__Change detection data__
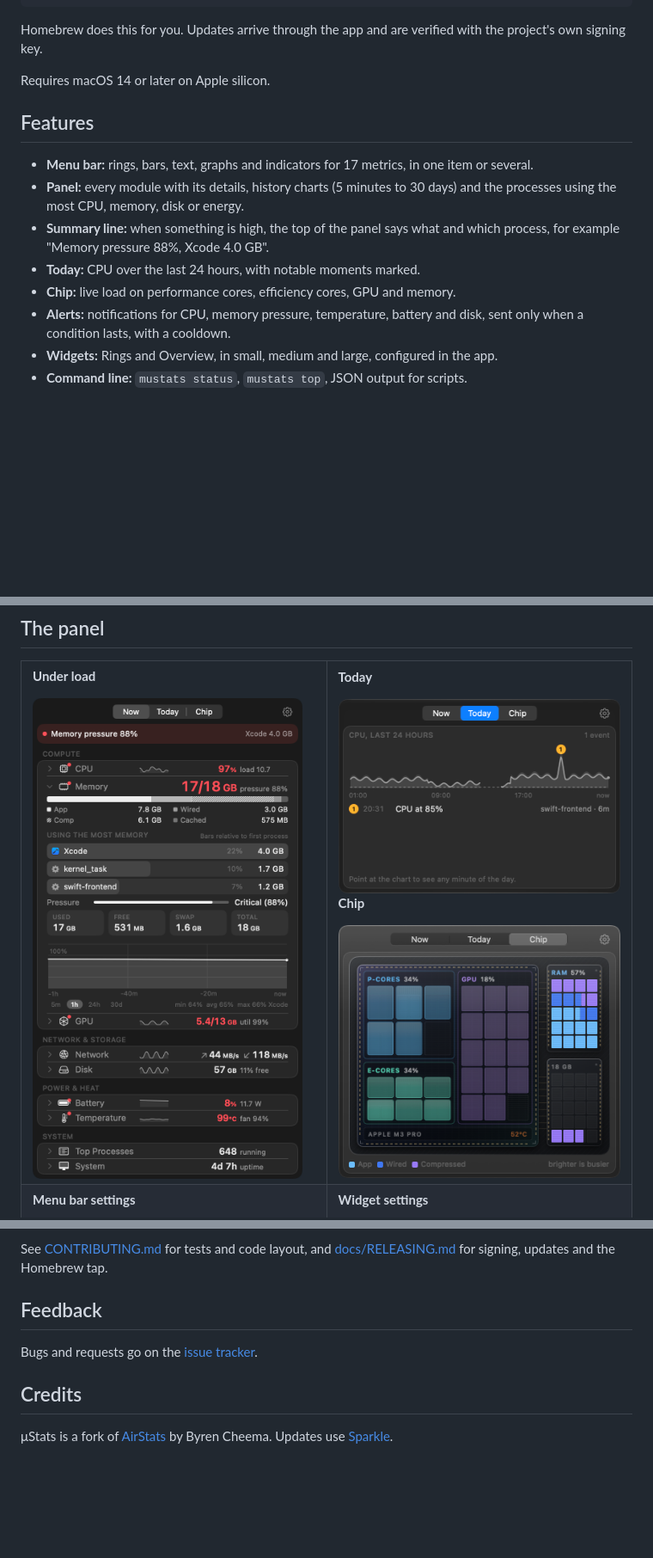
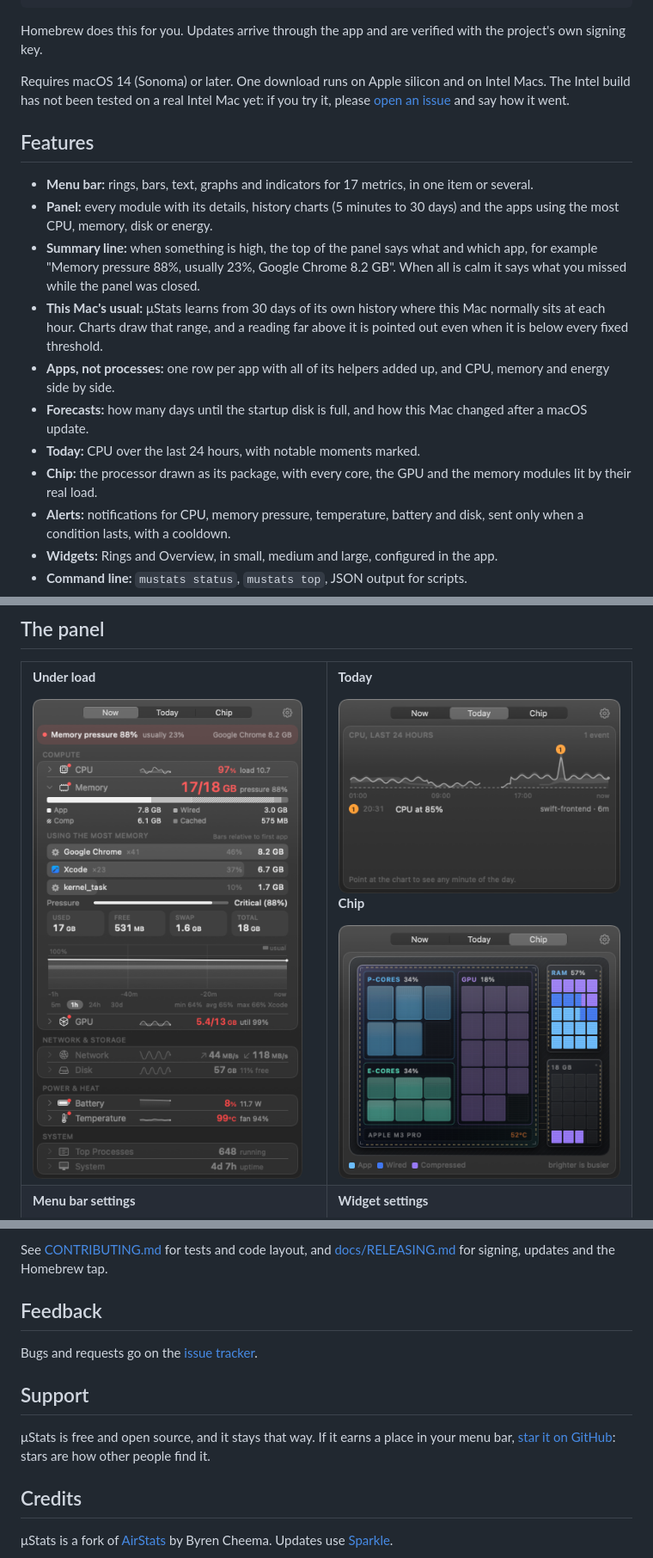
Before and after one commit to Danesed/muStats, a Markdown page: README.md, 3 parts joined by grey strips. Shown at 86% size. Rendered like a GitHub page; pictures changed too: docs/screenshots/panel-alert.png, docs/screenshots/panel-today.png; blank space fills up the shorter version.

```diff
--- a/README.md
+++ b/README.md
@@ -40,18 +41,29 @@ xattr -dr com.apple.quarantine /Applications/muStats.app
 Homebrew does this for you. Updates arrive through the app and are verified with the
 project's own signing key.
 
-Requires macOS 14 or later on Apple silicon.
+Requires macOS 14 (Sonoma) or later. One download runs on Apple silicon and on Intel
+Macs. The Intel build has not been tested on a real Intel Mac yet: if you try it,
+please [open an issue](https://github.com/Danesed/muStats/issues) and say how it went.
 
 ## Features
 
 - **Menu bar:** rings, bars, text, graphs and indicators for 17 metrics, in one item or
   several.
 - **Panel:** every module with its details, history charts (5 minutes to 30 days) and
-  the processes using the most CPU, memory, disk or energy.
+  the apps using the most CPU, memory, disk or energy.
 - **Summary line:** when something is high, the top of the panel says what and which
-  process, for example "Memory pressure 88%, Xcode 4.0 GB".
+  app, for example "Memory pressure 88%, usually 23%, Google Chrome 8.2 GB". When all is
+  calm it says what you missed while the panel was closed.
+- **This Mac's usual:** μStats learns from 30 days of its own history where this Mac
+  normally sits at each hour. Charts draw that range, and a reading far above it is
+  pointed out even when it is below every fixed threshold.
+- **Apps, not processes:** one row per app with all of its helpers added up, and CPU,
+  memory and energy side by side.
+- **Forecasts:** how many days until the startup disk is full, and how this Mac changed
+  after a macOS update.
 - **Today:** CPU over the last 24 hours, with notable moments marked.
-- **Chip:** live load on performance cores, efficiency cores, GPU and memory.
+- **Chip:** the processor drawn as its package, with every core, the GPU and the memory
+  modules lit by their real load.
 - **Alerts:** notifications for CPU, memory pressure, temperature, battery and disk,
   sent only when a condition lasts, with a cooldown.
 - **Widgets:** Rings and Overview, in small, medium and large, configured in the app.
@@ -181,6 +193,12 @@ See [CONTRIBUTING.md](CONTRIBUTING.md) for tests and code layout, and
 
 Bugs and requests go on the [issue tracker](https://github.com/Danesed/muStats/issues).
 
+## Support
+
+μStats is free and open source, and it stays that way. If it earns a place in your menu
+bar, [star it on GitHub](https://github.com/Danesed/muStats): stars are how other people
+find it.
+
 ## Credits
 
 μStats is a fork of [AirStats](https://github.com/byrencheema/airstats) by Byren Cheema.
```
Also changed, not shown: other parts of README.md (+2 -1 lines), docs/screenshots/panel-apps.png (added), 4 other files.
---
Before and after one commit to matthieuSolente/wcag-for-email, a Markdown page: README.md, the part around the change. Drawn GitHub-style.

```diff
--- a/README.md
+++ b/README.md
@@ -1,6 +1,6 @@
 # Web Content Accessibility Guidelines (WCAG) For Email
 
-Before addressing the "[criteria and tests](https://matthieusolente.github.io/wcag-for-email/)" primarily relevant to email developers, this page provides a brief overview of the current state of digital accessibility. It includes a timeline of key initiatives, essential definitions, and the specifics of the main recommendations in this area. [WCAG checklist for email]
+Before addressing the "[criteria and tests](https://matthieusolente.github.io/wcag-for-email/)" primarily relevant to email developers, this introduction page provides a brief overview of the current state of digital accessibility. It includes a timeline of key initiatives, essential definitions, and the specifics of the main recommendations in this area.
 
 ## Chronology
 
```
--
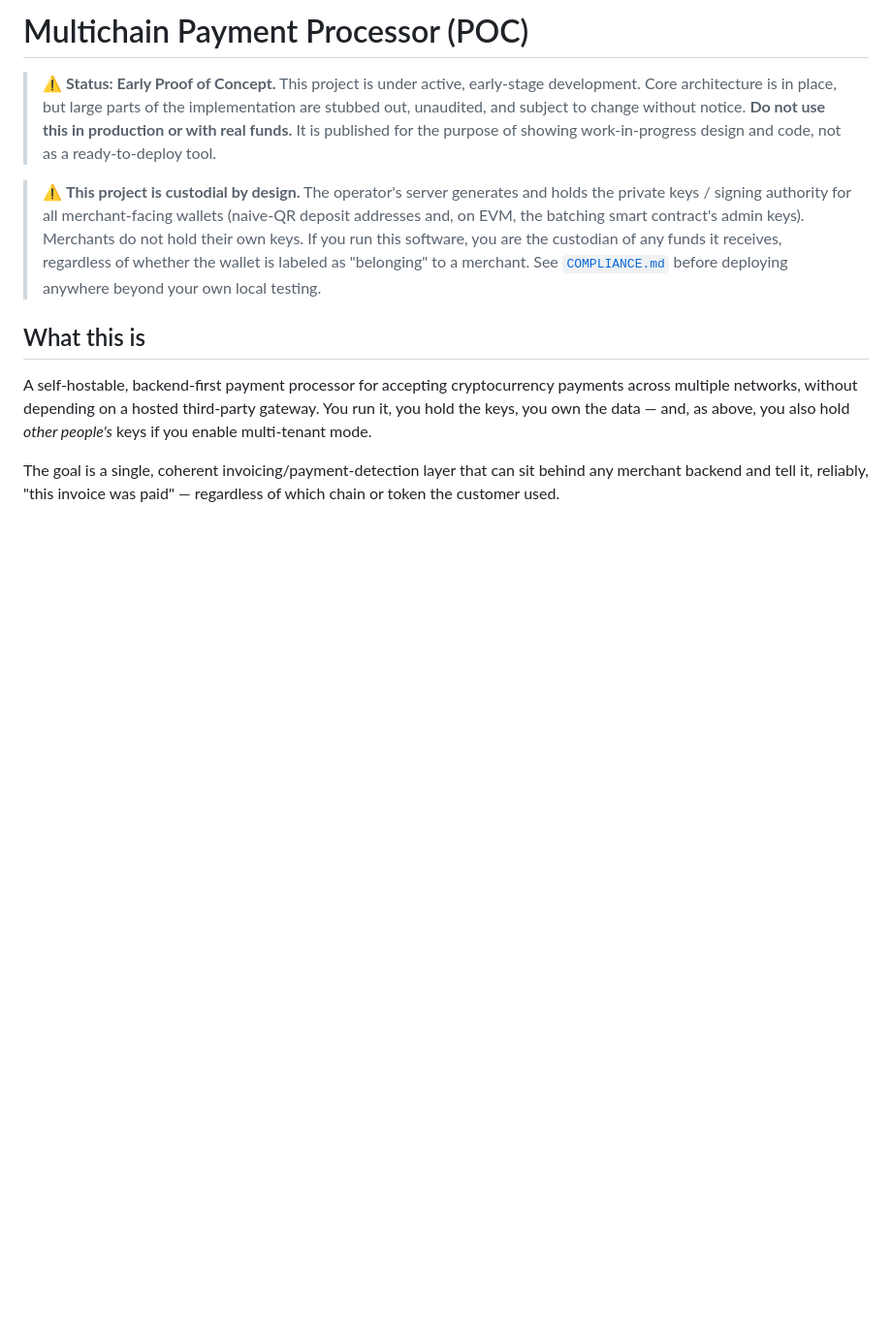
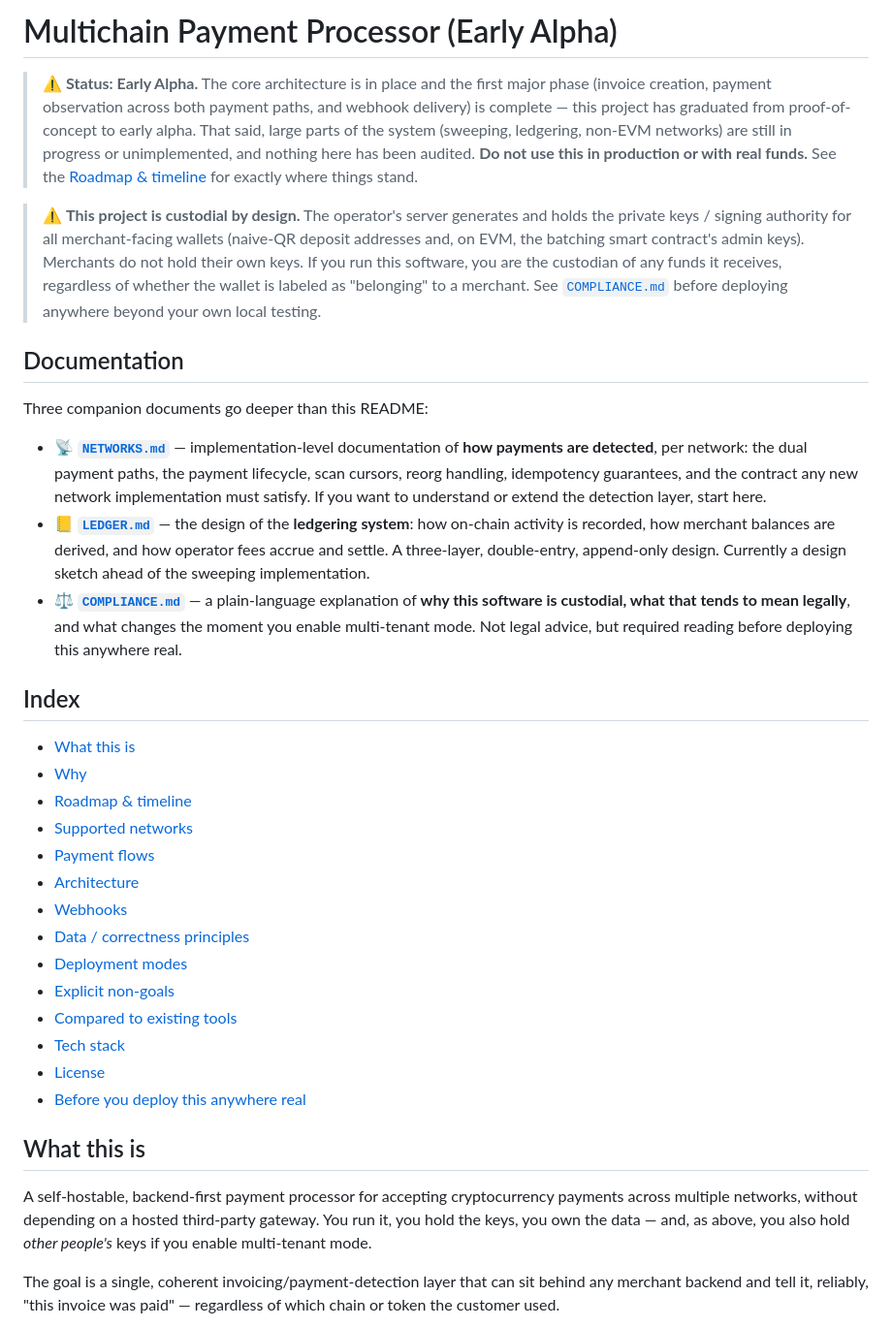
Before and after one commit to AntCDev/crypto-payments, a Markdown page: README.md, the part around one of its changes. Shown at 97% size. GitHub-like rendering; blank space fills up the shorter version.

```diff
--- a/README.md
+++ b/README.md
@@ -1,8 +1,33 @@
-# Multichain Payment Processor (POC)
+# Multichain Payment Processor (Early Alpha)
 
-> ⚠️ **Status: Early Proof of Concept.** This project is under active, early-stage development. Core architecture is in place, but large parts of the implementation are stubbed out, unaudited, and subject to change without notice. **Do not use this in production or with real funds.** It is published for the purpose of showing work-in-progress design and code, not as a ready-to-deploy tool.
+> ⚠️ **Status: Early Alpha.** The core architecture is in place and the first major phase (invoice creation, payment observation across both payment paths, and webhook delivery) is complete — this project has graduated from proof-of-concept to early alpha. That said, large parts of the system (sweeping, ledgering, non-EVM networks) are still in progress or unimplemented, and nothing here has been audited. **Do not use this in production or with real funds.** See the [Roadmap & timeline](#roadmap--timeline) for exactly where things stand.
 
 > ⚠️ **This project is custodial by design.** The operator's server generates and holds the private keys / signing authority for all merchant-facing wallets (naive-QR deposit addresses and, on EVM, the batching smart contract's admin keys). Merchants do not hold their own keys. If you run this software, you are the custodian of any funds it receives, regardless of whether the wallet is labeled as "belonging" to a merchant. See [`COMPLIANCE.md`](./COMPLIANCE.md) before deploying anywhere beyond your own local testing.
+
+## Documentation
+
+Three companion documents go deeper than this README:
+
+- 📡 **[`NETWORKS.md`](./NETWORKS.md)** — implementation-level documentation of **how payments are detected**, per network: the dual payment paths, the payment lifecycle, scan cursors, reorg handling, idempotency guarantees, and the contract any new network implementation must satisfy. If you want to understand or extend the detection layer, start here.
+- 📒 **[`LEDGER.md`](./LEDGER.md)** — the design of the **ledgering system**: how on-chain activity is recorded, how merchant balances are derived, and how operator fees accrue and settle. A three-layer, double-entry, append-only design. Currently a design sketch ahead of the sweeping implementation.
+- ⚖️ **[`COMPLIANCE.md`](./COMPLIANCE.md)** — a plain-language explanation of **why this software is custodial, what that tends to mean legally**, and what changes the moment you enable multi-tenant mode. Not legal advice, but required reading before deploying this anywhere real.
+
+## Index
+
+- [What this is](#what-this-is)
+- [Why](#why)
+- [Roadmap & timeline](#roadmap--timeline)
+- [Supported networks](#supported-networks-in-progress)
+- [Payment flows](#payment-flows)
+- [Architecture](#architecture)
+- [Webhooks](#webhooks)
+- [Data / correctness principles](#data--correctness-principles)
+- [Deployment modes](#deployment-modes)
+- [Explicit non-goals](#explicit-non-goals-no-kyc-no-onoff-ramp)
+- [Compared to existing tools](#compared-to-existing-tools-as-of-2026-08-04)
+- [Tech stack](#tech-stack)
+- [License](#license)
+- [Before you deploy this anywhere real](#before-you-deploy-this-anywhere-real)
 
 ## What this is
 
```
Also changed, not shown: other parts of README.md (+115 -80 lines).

__WHAT YOU HAVE TO DO__
Every line holding the string "other" should be copied here, so please find those lines in the data.

__RESULT__
+bar, [star it on GitHub](https://github.com/Danesed/muStats): stars are how other people
Also changed, not shown: other parts of README.md (+2 -1 lines), docs/screenshots/panel-apps.png (added), 4 other files.
Also changed, not shown: other parts of README.md (+115 -80 lines).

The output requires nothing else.